Attorney Cathi Herrod of the Center for Arizona Policy said forged signatures and lax reporting requirements could be weakening the law, which went into effect in March after 13 years of court battles and modifications.
No state oversight or notary verification is mandated to ensure the signatures on the consent forms are valid.
State Sen. Marilyn Jarrett, R-Mesa, said she would consider amending the law in the 2004 legislative session to require notarized signatures on the forms.
“I think we need to take a look at it and see what’s really happening there,” Jarrett said.
The question of potential problems was raised after Tribune research revealed that relatively few minors had sought court approval for abortions in the last six months.
Under the new law, underage girls wanting to keep a parent or legal guardian in the dark about their decision can seek a Superior Court judge’s confidential permission for the abortion. While a few hundred minors have likely received abortions so far this year in Maricopa County, only 27 minors in the county have petitioned judges to allow them to have abortions.
“It’s an amazingly small number,” said Christopher Mrelo, assistant register of vital statistics for the Arizona Department of Health Services.
Three minors were denied abortions by the judges, who attempt to decide whether the girl is mature enough to make the decision on her own. In Pima County, which has the state’s second-highest number of abortions, just seven court petitions for abortions were filed, with all being approved.
Both Herrod and Jarrett said it strains credibility to believe all but 27 minors in the county who received abortions received written permission from their parents.
“I’m skeptical that verification is being done,” Herrod said. “The numbers raise some troubling questions.”
Another part of the problem is that abortion in general is thought to be vastly underreported. Though doctors and clinics are legally obligated to report the abortions they perform, no one holds them accountable if they fail to do so, Mrelo said.
In 1998, when legislators threatened to tighten regulations on abortions, Mrelo said, there was a spike in the number of abortions reported — 14,606. In the years since, the numbers have dropped back to more average levels of about 9,000 or 10,000 per year.
Planned Parenthood provides most of the reporting, he said.
Bryan Howard of Planned Parenthood disagreed that the new law has had much effect.

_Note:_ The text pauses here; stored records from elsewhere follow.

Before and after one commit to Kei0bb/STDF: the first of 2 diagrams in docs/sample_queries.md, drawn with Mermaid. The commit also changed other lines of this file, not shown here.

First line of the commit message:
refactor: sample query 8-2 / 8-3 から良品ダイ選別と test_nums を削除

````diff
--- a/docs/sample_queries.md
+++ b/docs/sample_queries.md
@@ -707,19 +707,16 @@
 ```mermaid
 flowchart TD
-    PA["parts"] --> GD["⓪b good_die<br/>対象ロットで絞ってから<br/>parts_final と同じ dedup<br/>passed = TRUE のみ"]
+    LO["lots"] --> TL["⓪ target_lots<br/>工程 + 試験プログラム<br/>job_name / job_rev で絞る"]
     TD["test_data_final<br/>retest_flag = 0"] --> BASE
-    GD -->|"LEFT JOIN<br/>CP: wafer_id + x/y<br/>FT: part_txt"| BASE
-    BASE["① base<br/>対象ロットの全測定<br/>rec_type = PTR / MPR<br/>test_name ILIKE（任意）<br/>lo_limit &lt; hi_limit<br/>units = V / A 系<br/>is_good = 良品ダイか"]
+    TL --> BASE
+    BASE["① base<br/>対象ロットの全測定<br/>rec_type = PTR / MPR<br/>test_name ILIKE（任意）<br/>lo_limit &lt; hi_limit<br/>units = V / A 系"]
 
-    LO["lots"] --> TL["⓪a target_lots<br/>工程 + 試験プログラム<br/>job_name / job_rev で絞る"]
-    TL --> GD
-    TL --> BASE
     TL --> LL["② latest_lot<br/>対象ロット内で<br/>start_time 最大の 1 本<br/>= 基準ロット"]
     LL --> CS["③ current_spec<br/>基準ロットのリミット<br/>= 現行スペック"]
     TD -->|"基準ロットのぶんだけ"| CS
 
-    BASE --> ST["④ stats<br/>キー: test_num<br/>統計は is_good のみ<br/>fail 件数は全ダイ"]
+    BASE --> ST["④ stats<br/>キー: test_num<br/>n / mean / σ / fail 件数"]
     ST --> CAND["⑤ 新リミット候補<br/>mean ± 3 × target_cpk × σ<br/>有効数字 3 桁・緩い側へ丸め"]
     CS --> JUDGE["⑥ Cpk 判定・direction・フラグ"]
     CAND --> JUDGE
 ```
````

Of 279 minors who received abortion procedures at Planned Parenthood of Central and Northern Arizona, which includes facilities in Maricopa County, 93 percent submitted signed parental consent forms, Howard said. The rest had a judge’s approval, he said.

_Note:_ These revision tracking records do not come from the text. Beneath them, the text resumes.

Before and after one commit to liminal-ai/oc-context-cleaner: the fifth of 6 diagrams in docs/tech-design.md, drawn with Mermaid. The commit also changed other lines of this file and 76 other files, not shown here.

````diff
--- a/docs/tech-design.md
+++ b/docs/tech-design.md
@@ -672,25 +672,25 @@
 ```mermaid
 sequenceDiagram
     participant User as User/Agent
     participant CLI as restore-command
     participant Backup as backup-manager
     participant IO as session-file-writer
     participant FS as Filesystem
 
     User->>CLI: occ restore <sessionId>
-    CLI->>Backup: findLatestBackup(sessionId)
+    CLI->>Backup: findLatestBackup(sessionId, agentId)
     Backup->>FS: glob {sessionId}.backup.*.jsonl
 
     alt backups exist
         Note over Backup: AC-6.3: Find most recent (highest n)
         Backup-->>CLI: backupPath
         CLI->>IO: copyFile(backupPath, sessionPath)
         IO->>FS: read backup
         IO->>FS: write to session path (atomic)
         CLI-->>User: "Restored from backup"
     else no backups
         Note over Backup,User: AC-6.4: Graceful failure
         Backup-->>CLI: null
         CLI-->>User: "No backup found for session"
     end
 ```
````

If Planned Parenthood clinicians believe the signature is bogus, they may call a parent or ask minors to bring in a copy of their parent’s driver’s license, he said.
Howard said that about 80 percent of minors who had abortions before March came in with their parents.
“We’re not talking about a sweeping change,” he said.
He acknowledged that figure is only an estimate because Planned Parenthood did not track that information before March.
Nancy Bennett, a spokeswoman for Planned Parenthood in Oregon, said 60 percent to 70 percent of minor patients report that they informed a parent of their intent to get an abortion. Oregon does not require parental consent, and the clinics don’t verify whether the minors are telling the truth, she said.
Others believe less than half of minors may have informed their parents before the law changed that they were considering, or had obtained, an abortion.
Arizona State University student Jacinta Anaya, 22, said she knew two people who had obtained abortions as minors a few years ago, and neither told a parent.
“I think it’s really doubtful that most people would,” said Nikki Hoover, 18, another ASU student.